**Exercise directions**
Would you return the listing that follows exactly, leaving its pictures behind?

*** Input Section Begins ***

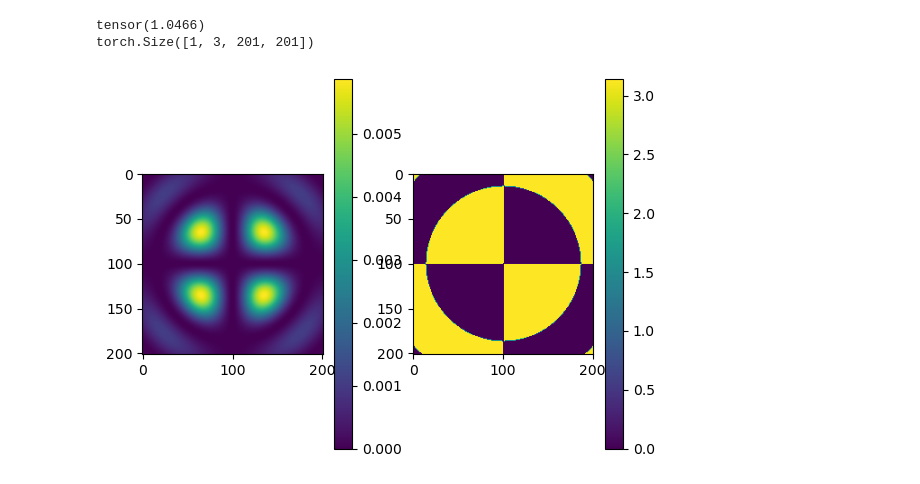
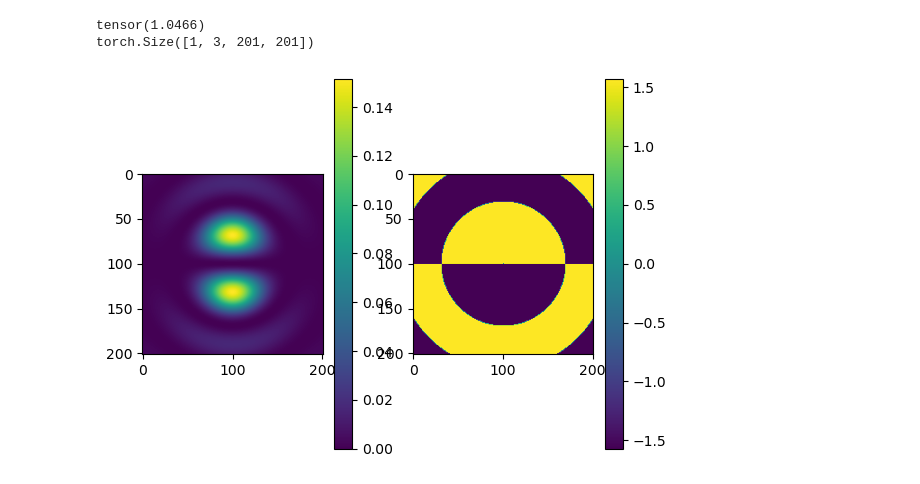
Before and after one commit to Biomedical-Imaging-Group/psf_generator, a Jupyter notebook: demos/240621vectorial_psf_tests.ipynb, the cells around one changed output. Saved outputs shown, nothing was run; the diff lists cells and outputs as text; code cells hidden in the pictures.

Commit message:
Adding the cartesian vectorial model - in progress

```diff
--- a/demos/240621vectorial_psf_tests.ipynb
+++ b/demos/240621vectorial_psf_tests.ipynb
@@ -35,21 +37,20 @@ torch.Size([1, 2, 1024])
 # %%
-propagator4 = VectorialPolarPropagator(pupil4, n_pix_psf=n_pix_psf, wavelength=wavelength, NA=NA, fov=fov,
-                                    defocus_min=0, defocus_max=defocus, n_defocus=n_defocus)
+propagator4 = VectorialPolarPropagator(pupil4, n_pix_psf=n_pix_psf, wavelength=wavelength, NA=NA, fov=fov, defocus_min=0, defocus_max=defocus, n_defocus=n_defocus)
 field4 = propagator4.compute_focus_field()
 print(torch.max(torch.abs(field4)))
 
 idx = 0
-ax_idx = 1
+ax_idx = 2
 print(field4.shape)
 plt.figure()
 plt.subplot(121)
 plt.imshow(torch.abs(field4[idx,ax_idx,...].squeeze())**2)
 plt.colorbar()
 plt.subplot(122)
 plt.imshow(torch.angle(field4[idx,ax_idx,...].squeeze()))
 plt.colorbar()
 plt.show()
 # %% [output]
 tensor(1.0466)
 torch.Size([1, 3, 201, 201])
-[figure, old version]
+[figure, new version]
```
Also changed, not shown: parts of 4 cells of this notebook, 1 other file.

*** Input Section Ends ***

**Worked solution**
Before and after one commit to Biomedical-Imaging-Group/psf_generator, a Jupyter notebook: demos/240621vectorial_psf_tests.ipynb, the cells around one changed output. Saved outputs shown, nothing was run; the diff lists cells and outputs as text; code cells hidden in the pictures.

Commit message:
Adding the cartesian vectorial model - in progress

```diff
--- a/demos/240621vectorial_psf_tests.ipynb
+++ b/demos/240621vectorial_psf_tests.ipynb
@@ -35,21 +37,20 @@ torch.Size([1, 2, 1024])
 # %%
-propagator4 = VectorialPolarPropagator(pupil4, n_pix_psf=n_pix_psf, wavelength=wavelength, NA=NA, fov=fov,
-                                    defocus_min=0, defocus_max=defocus, n_defocus=n_defocus)
+propagator4 = VectorialPolarPropagator(pupil4, n_pix_psf=n_pix_psf, wavelength=wavelength, NA=NA, fov=fov, defocus_min=0, defocus_max=defocus, n_defocus=n_defocus)
 field4 = propagator4.compute_focus_field()
 print(torch.max(torch.abs(field4)))
 
 idx = 0
-ax_idx = 1
+ax_idx = 2
 print(field4.shape)
 plt.figure()
 plt.subplot(121)
 plt.imshow(torch.abs(field4[idx,ax_idx,...].squeeze())**2)
 plt.colorbar()
 plt.subplot(122)
 plt.imshow(torch.angle(field4[idx,ax_idx,...].squeeze()))
 plt.colorbar()
 plt.show()
 # %% [output]
 tensor(1.0466)
 torch.Size([1, 3, 201, 201])
-[figure, old version]
+[figure, new version]
```
Also changed, not shown: parts of 4 cells of this notebook, 1 other file.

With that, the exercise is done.